Martin Luther said during the Diet of Worms:

Unless I am convinced by scripture and plain reason — I cannot accept the authority of popes and councils because they have contradicted each other — my conscience is captive to the Word of God.

Is this the innovative ravings of a mad-man? No. He might have been mad, but he was hardly innovative. Augustine covered all the same points in Chapter Three of his second book On Baptism, Against the Donatists:

But who can fail to be aware that the sacred canon of Scripture, both of the Old and New Testament, is confined within its own limits, and that it stands so absolutely in a superior position to all later letters of the bishops, that about it we can hold no manner of doubt or disputation whether what is confessedly contained in it is right and true;

Hmmm, that does not sound like Augustine thought there was an authoritative oral tradition, Magesterium of the Church, or anything else. But, just in case you think we are taking Augustine out of context he continues:

but that all the letters of bishops which have been written, or are being written, since the closing of the canon, are liable to be refuted if there be anything contained in them which strays from the truth

Anything written since the closing of the Canon, according to Augustine, is liable to be refuted. How is this consistent with modern Roman Catholic Dogma that the Ecunemical Councils and the Pope can make statements that, like Scripture, are inerrant? Augustine continues:

either by the discourse of some one who happens to be wiser in the matter than themselves, or by the weightier authority and more learned experience of other bishops, by the authority of Councils; and further, that the Councils themselves, which are held in the several districts and provinces, must yield, beyond all possibility of doubt, to the authority of plenary Councils which are formed for the whole Christian world; and that even of the plenary Councils, the earlier are often corrected by those which follow them…

What?!?! Ecumenical Councils can err and be corrected by ones that follow them?

“Objection,” says Mr. Catholic. “He said ‘plenary,’ not ‘ecumenical.'”
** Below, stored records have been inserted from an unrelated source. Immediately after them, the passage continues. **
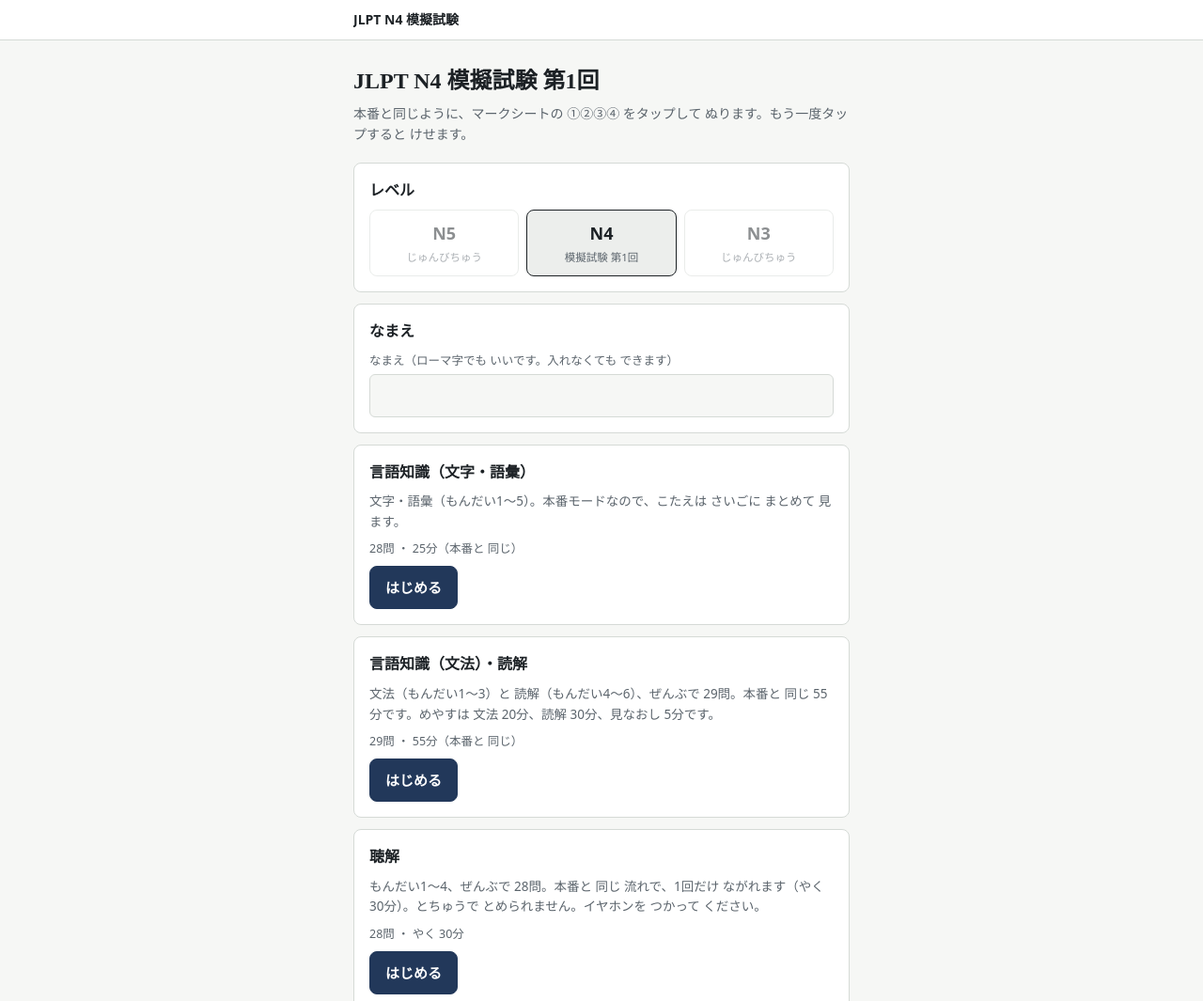
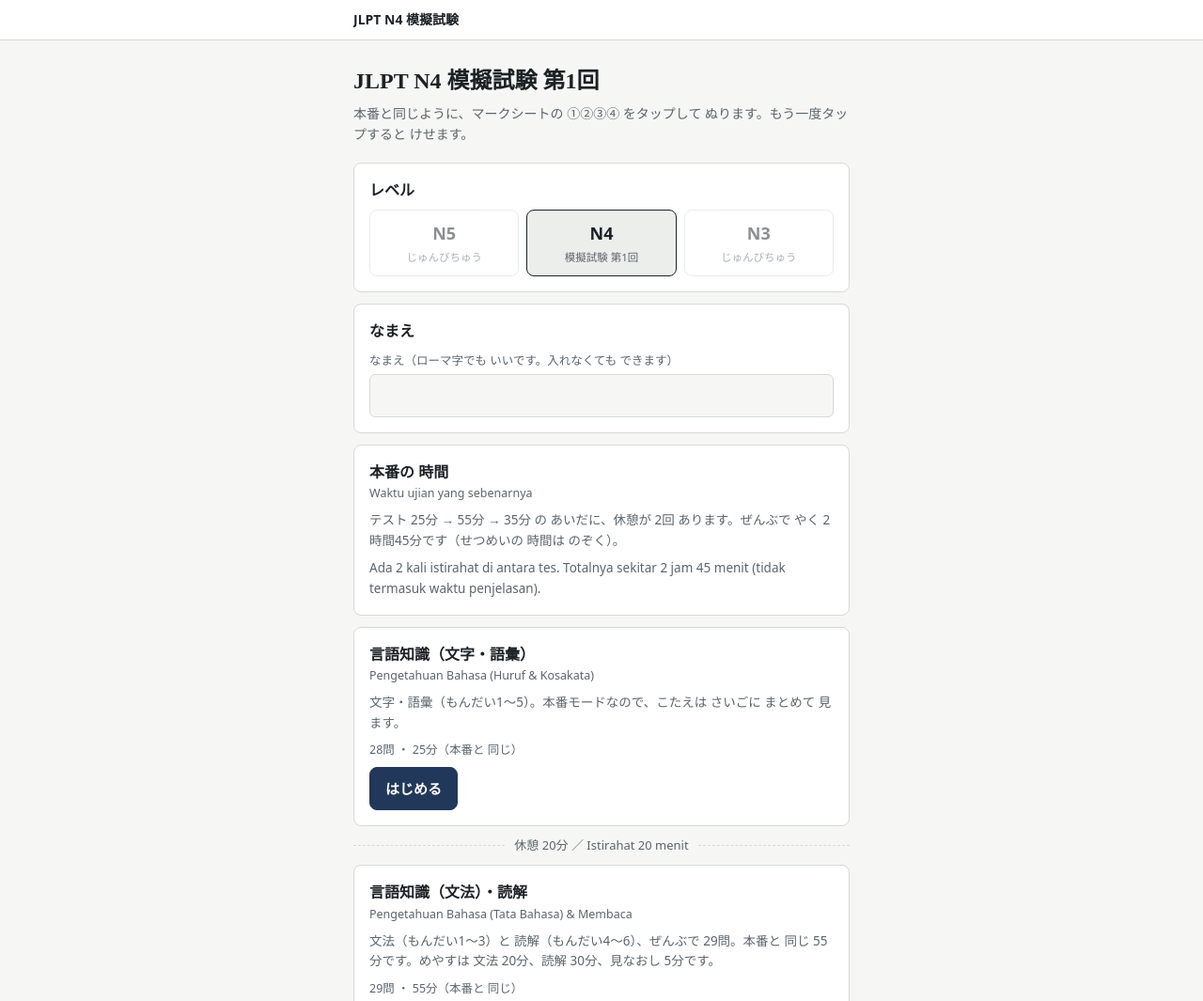
Before and after one commit to ijfa-tc/jlpt, a plain HTML site: page index.html in a window 1280 px wide. Shown: the top 1065 px of the page at 94% size. Drawn offline with Linux system fonts and the light colour scheme; a web font is replaced by a local one.

Commit message:
ホームに本番の時間・休憩とインドネシア語のテスト名を追加

```diff
--- a/index.html
+++ b/index.html
@@ -91,6 +91,10 @@ h1{font-family:var(--f-paper);font-size:24px;margin:24px 0 4px;text-wrap:balance
 .card h3{margin:0;font-size:16px}
 .card p{margin:0;color:var(--muted);font-size:13.5px}
 .card .meta{font-size:12.5px;color:var(--muted);font-variant-numeric:tabular-nums}
+.card h3 .idn{display:block;font-size:12.5px;font-weight:400;color:var(--muted)}
+.brk{display:flex;align-items:center;gap:10px;margin:-2px 0 10px;color:var(--muted);font-size:13px}
+.brk::before,.brk::after{content:"";flex:1;border-top:1px dashed var(--rule)}
+.sched{font-variant-numeric:tabular-nums}
 .score{font-size:40px;font-weight:700;font-variant-numeric:tabular-nums;line-height:1.1}
 .score small{font-size:16px;color:var(--muted);font-weight:400}
 .rv{border:1px solid var(--rule);border-radius:8px;background:var(--sheet-bg);padding:14px;display:grid;gap:8px;margin-bottom:10px}
@@ -163,7 +167,7 @@ h1{font-family:var(--f-paper);font-size:24px;margin:24px 0 4px;text-wrap:balance
 <div class="overlay" id="overlay" hidden></div>
 
 <script>
-let SECS, LISTEN, S, SEC;
+let SECS, LISTEN, S, SEC, BREAKS = [];
 let CATALOG = null, TEST = null, VERSION = "";
 function initState(){
   S = {name:"", view:"home", idx:0, ans:{}, done:{}, listen:0, timerEnd:0, timerId:0, ex:{}, playing:false};
@@ -225,10 +229,13 @@ function levelCard(){
 function home(){
   stopTimer(); stopAudio(); S.view="home"; setHeader(`JLPT ${TEST.level} 模擬試験`, false);
   $("strip").hidden = true;
-  const secCards = SECS.map(sec => {
+  // 本番の 休憩（テストの あいだ）。データに breaks が あれば 表示する
+  const BRK = BREAKS;
+  const brkHTML = m => m ? `<div class="brk">休憩 ${m}分 ／ Istirahat ${m} menit</div>` : "";
+  const secCards = SECS.map((sec, k) => {
     const answered = S.ans[sec.id].filter(Boolean).length;
-    return `<div class="card">
-      <h3>${sec.name}</h3>
+    return (k ? brkHTML(BRK[k-1]) : "") + `<div class="card">
+      <h3>${sec.name}${sec.nameId ? `<span class="idn">${sec.nameId}</span>` : ""}</h3>
       <p>${sec.desc || ""}</p>
       <div class="meta">${sec.items.length}問 ・ ${sec.minutes}分（本番と 同じ）</div>
       <div><button class="btn" data-sec="${sec.id}">${S.done[sec.id]?"結果を見る":(answered?"つづける":"はじめる")}</button></div>
@@ -241,9 +248,11 @@ function home(){
       <h3>なまえ</h3>
       <label class="one-field" for="nm">なまえ（ローマ字でも いいです。入れなくても できます）<input id="nm" autocomplete="name" value="${S.name.replace(/"/g,"&quot;")}"></label>
     </div>
+    ${schedCard()}
     ${secCards}
+    ${brkHTML(BRK[SECS.length-1])}
     <div class="card">
-      <h3>${LISTEN.name}</h3>
+      <h3>${LISTEN.name}${LISTEN.nameId ? `<span class="idn">${LISTEN.nameId}</span>` : ""}</h3>
       <p>${LISTEN.desc || ""}</p>
       <div class="meta">${LI().length}問 ・ やく 30分</div>
       <div><button class="btn" id="goListen">${S.done.listen?"結果を見る":"はじめる"}</button></div>
@@ -255,6 +264,19 @@ function home(){
     S.done[SEC.id] ? result(SEC.id) : (S.idx=0, question(S.ans[SEC.id].findIndex(v=>!v) > 0 ? S.ans[SEC.id].findIndex(v=>!v) : 0));
   });
   $("goListen").onclick = () => { saveName(); S.done.listen ? result("listen") : listen(); };
+}
+
+/* 本番の 時間わり（テストと 休憩の 合計） */
+function schedCard(){
+  const BRK = BREAKS; if(!BRK.length) return "";
+  const mins = SECS.map(s=>s.minutes).concat([LISTEN.minutes]);
+  const total = mins.reduce((a,b)=>a+b,0) + BRK.reduce((a,b)=>a+b,0);
+  const h = Math.floor(total/60), m = total%60;
+  return `<div class="card sched">
+    <h3>本番の 時間<span class="idn">Waktu ujian yang sebenarnya</span></h3>
+    <p>テスト ${mins.join("分 → ")}分 の あいだに、休憩が ${BRK.length}回 あります。ぜんぶで やく ${h}時間${m?m+"分":""}です（せつめいの 時間は のぞく）。</p>
+    <p>Ada ${BRK.length} kali istirahat di antara tes. Totalnya sekitar ${h} jam${m?" "+m+" menit":""} (tidak termasuk waktu penjelasan).</p>
+  </div>`;
 }
 
 /* ---------- paper (one question) ---------- */
@@ -581,7 +603,7 @@ async function boot(){
     const want = new URLSearchParams(location.search).get("t");
     TEST = all.find(t => t.id === want) || all.find(t => t.level === "N4") || all[0];
     const data = await (await fetch(TEST.id + ".json?t=" + Date.now())).json();
-    SECS = data.sections; LISTEN = data.listen; VERSION = data.version || "";
+    SECS = data.sections; LISTEN = data.listen; VERSION = data.version || ""; BREAKS = data.breaks || [];
   }catch(e){
     $("app").innerHTML = '<p class="lead" style="margin-top:24px">問題を 読みこめませんでした。インターネットの 接続を たしかめて、ページを 読みこみなおして ください。</p>';
     return;
```
Also changed, not shown: n4-mock01.json.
According to the Catholic Encyclopedia:

The ecumenical councils or synods of the Universal Church are called plenary council[s] by St. Augustine (C. illa, xi, Dist. 12), as they form a compete representation of the entire Church.

Wow, Augustine must really hold a much higher view of Scripture than do many modern Catholics and Eastern Orthodox, who compare Scripture’s authority as equivalent to Councils, Bishops, and Apostolic Tradition reported second hand by them.

Libosus also of Vaga says: “The Lord says in the gospel, ‘I am the Truth.’ John 14:6 He does not say, ‘I am custom.’ Therefore, when the truth is made manifest, custom must give way to truth.” Clearly, no one could doubt that custom must give way to truth where it is made manifest (Augustine, On Baptism, Against the Donatists Book III, Chapter 6).

So, do I agree with Augustine on everything? No. But, being that his high view of Scripture and relatively low view of Church authority was not considered heretical in his day, I would say that the Reformed Protestant view of Scripture and tradition accords much better with early church thought than both the Catholic and Eastern Orthodox Churches.